Three basic plans were suggested, based on cost and where the cooking would be done:

  • Living room with range where most of the cooking would be done, scullery with copper to heat the water, a bath and a gas cooker for occasional use.
  • A separate bathroom, cooking done in the scullery and the living room fire suitable only for occasional cooking
  • A separated upstairs bathroom, cooking done exclusively in the scullery. Meals would be eaten in the living room.

In addition it was suggested that superior houses would have a parlour- as this was a reasonable expectation for the artisan class.[5]

A parlour house was to be 1,055 square feet (98.0 m2) and a non parlour house to be 855 square feet (79.4 m2). In the climate of 1918, 85% of the houses needed to be 3 bedroom and 15% to be smaller or bigger.
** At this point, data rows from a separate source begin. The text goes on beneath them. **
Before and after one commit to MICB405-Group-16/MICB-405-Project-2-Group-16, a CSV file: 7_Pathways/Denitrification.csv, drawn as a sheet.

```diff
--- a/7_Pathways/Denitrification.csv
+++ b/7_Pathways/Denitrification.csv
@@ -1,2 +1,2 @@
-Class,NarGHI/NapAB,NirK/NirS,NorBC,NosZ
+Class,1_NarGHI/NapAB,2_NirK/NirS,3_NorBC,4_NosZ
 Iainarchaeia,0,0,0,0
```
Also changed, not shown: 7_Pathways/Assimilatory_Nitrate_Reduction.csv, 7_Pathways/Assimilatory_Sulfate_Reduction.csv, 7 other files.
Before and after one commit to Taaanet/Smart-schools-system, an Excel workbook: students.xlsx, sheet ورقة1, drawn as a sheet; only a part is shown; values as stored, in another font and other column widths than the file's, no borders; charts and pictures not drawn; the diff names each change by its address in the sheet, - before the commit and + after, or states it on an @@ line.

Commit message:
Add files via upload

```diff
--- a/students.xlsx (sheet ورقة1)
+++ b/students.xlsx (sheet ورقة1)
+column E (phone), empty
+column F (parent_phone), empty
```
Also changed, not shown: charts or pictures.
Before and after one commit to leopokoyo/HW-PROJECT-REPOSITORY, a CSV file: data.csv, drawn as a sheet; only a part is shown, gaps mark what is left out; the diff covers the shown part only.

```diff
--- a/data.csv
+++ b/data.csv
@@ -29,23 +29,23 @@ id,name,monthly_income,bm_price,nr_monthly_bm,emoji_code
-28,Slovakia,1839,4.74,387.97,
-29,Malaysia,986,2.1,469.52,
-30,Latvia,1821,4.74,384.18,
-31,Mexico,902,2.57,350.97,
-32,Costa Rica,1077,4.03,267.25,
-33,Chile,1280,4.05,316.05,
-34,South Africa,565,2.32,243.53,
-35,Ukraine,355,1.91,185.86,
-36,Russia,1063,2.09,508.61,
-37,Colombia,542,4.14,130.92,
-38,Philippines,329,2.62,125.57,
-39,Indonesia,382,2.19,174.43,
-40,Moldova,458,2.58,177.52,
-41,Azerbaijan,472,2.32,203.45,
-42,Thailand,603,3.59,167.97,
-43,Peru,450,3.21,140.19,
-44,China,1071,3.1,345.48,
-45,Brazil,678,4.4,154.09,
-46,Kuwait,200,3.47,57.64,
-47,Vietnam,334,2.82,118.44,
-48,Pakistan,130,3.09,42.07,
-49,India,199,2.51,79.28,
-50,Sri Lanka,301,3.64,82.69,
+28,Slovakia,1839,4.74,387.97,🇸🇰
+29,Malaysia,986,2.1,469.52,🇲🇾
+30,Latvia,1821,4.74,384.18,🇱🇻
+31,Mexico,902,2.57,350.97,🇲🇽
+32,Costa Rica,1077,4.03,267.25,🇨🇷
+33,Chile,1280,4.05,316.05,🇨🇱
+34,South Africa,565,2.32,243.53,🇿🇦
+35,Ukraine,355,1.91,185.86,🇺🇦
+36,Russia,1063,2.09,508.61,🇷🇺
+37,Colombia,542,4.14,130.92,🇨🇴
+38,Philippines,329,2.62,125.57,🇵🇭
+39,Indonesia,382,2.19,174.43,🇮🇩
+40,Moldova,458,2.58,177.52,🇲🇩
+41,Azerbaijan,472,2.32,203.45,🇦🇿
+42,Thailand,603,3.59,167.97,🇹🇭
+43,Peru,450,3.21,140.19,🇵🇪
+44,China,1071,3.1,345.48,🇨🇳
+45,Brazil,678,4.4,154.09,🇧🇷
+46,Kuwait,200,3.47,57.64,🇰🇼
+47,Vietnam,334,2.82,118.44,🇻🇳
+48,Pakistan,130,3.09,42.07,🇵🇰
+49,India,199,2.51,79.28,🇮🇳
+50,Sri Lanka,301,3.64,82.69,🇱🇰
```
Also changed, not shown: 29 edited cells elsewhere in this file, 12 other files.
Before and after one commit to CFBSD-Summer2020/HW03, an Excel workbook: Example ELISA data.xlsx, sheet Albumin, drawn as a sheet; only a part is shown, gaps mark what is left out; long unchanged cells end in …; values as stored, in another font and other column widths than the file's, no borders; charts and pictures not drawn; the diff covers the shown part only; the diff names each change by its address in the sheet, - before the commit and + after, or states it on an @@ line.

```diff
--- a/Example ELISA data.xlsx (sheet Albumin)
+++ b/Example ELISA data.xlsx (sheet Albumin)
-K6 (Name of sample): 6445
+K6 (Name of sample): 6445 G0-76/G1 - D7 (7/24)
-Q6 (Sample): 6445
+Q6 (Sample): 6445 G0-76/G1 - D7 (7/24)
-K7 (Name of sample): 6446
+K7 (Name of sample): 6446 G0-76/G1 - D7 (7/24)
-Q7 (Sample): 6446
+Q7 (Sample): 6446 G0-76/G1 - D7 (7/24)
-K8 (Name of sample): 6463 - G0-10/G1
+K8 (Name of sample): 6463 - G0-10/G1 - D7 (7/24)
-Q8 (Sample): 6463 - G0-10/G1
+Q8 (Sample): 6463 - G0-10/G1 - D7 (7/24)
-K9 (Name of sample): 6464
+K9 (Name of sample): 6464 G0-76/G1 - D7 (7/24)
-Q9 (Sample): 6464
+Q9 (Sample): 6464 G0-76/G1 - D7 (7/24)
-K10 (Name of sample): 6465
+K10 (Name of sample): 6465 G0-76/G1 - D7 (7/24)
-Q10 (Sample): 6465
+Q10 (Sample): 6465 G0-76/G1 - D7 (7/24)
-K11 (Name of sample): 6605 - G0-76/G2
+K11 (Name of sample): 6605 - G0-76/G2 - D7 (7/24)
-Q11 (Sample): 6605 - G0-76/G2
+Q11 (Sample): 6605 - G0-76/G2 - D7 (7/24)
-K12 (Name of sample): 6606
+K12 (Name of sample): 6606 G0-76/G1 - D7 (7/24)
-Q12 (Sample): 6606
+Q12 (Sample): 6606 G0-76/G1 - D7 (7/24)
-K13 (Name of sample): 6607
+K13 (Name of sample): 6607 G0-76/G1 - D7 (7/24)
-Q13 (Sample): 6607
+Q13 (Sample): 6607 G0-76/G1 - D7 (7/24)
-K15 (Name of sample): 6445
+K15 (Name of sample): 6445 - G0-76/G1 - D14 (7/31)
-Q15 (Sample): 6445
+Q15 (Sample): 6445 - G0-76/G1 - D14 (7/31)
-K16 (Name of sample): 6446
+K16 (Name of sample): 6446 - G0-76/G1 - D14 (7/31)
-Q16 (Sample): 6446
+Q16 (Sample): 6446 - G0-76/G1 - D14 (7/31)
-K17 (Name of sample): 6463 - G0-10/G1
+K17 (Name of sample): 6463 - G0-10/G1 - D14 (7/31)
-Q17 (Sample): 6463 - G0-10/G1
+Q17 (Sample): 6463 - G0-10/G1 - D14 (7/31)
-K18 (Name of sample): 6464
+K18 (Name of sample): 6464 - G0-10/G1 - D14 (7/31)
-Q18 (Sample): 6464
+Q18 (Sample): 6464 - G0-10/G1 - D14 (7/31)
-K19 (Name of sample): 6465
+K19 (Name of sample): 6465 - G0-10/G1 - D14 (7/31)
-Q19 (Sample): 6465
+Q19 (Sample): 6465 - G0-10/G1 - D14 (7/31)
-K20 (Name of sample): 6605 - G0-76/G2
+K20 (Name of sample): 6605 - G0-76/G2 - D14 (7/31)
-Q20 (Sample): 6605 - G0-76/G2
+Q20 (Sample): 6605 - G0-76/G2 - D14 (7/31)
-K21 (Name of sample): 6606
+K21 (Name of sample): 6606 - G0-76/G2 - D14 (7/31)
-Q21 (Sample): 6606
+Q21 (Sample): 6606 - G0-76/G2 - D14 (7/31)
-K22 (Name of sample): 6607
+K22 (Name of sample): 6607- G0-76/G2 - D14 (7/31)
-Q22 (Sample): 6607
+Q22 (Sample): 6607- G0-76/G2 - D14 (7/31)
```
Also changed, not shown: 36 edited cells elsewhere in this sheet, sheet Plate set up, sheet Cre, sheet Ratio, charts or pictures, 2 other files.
Pre war the divide had been 40%/60%. The bedrooms should be 150 square feet (14 m2),100 square feet (9.3 m2) and 65 square feet (6.0 m2). A parlour of 120 square feet (11 m2) was seen to be adequate- in effect 12 by 10 feet (3.7 m × 3.0 m).- it was a quiet room for reading, writing a sick relative or formal entertaining of non-family visitors.[5]

It also suggested the use of district heating using waste heat from power-stations, the use of standardised components the positioning of community facilities and integration with public transport and phasing the construction of both.[5]

Table[edit]

Tudor Walters Committee Recommendations
House

with out a parlour

Area sq ft (m²) Volume cu ft (m³) House

with a parlour

Area sq ft (m²) Volume cu ft (m³)
Parlour 120 (11) 960 (27)
Living Room 180 (17) 1,440 (41) Living Room 180 (17) 1,440 (41)
Scullery 80 (7.4) 640 (18) Scullery 80 (7.4) 640 (18)
Larder 24 (2.2) - Larder 24 (2.2) -
Bedroom No. 1 150 (14) 1,200 (34) Bedroom No. 1 160 (15) 1,280 (36)
Bedroom No. 2 100 (9.3) 800 (23) Bedroom No. 2 120 (11) 960 (27)
Bedroom No. 3 65 (6.0) 520 (15) Bedroom No. 3 110 (10) 880 (25)
Total 855 sq ft (79.4 m2) 1,055 sq ft (98.0 m2)
Desirable Minimum sizes- Tudor Walters Committee [6]

The legacy[edit]

In 1919 the Government required councils to provide housing, helping them to do so through the provision of subsidies, under The Addison Act (Housing Act 1919). The Housing Act 1890 had merely permitted them to do so. They were to be built to the Tudor Walters standards. [7]

See also[edit]

Parker Morris Committee

References[edit]

Notes
  1. ^ Parkinson-Bailey 2000, p. 153.
  2. ^ Burnett 1986, p. 222.
  3. ^ a b c d Burnett 1986, p. 223.
  4. ^ Barnes 1934, p. 337.
  5. ^ a b c Burnett 1986, p. 224.
  6. ^ Manoochehri 2009, p. 70.
  7. ^ UK Parliament- Acts 2015.
Bibliography
  • Parkinson-Bailey, John J. (2000). Manchester: an Architectural History. Manchester: Manchester University Press. ISBN 0-7190-5606-3.
  • Barnes, Harry (1934). The Slum: Its story and Solution. p. 337.
  • Burnett, John (1986). A social history of housing : 1815-1985 (2nd e. ed.). New York: Methuen. ISBN 0416367801.
  • Manoochehri, Jamileh (2009). "Social policy and housing: reflections of social values - UCL Discovery" (PDF): 413. Retrieved 18 December 2016.